The broker typically has a contract with the carrier. If the cargo is damaged, the broker will claim that the carrier has breached its agreement with the broker. The carrier may or may not agree, which is an important point to get clarified. Frequently the more important question concerns whether the carrier has the wherewithal to pay the damage. Carriers have cargo insurance to cover loss and damage claims, but their insurance companies will frequently deny the claim based upon one or more of the numerous exceptions to coverage contained in the insurance policy.
So you've got a shipper waiting to get paid or otherwise compensated by the broker, and a broker which is waiting to get paid by the carrier, and a carrier which is waiting to get its insurance company to accept and pay the claim. That's why brokers hire carriers who have cargo insurance damage.

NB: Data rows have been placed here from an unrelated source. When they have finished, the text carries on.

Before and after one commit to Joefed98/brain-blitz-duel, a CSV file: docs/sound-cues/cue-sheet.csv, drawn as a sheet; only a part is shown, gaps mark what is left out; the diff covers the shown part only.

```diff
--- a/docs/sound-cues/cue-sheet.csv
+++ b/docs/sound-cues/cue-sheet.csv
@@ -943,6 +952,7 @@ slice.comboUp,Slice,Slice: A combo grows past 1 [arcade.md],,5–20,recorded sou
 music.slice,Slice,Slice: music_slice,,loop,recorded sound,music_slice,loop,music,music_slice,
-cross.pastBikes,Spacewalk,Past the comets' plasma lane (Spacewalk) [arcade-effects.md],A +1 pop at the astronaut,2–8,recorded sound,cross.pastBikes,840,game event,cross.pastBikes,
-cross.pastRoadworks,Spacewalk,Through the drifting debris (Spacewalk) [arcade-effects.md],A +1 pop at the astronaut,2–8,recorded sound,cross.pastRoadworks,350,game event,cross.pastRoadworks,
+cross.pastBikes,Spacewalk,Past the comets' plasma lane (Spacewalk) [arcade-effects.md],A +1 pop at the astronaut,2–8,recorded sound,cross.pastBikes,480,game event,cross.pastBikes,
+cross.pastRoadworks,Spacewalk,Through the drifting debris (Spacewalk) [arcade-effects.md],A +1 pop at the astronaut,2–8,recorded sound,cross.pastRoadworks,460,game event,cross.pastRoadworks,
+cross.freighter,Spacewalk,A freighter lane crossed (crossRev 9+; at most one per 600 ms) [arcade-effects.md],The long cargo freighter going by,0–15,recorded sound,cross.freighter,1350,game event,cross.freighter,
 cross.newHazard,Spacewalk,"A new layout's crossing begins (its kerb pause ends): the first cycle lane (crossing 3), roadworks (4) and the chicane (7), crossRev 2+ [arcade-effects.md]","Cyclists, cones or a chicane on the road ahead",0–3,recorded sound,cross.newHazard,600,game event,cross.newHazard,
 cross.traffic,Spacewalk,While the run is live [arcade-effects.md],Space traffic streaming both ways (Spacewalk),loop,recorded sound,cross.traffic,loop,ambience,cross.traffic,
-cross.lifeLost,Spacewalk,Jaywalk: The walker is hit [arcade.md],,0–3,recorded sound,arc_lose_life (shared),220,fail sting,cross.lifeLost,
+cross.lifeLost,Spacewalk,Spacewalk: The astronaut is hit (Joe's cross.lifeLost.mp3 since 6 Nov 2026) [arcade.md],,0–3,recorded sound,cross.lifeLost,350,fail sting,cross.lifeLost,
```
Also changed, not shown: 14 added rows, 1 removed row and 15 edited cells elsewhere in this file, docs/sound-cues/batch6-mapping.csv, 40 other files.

The brokers frequently blink first. They make arrangements with the shipper to cover the loss, even though there is no commitment from the carrier or the carrier's insurance company to cover the loss. So now the broker is extended out on a loss which may not get paid unless the broker pursues a legal claim against the carrier.
The broker may have a couple of options. We need to first keep in mind that it was the shipper, not the broker, which suffered the loss. The broker did not have an ownership interest in the cargo. The payment by the broker to the shipper is voluntary, in relation to the carrier. That is, there was no court judgment or order requiring the payment. The broker paid the shipper in order to keep the shipper's business. So as far as the carrier, or the carrier's insurance company, is concerned, the broker has no basis, no foundation, to demand payment from the carrier or the carrier's insurance company.
In order to get that basis, what is referred to as standing by the courts, the broker would need to get an assignment from the shipper of the claim. With the assignment in hand (at least one court has dismissed a lawsuit where the assignment occurred after filing of the lawsuit), the broker can go forward with the claim. The broker may want to get an assurance from the shipper that the shipper will cooperate with the prosecution of the claim, e.g. making employees available for depositions, trial, that sort of thing. This would be construed as a Carmack claim, which may end up in federal court, the pros and cons of which were discussed in a prior post.
Another option the broker may have would be to file a breach of contract claim against the carrier. Whether or not this option is available depends upon the terms of the contract. There would be no federal court jurisdiction for claims less than $75,000, or for some claims over that amount as well. The broker may still need the assistance of the shipper to prosecute the claim.
There are always exceptions and qualifiers, but the foregoing provides a general overview of some of the nuances of brokers dealing with shippers, assignments and carriers.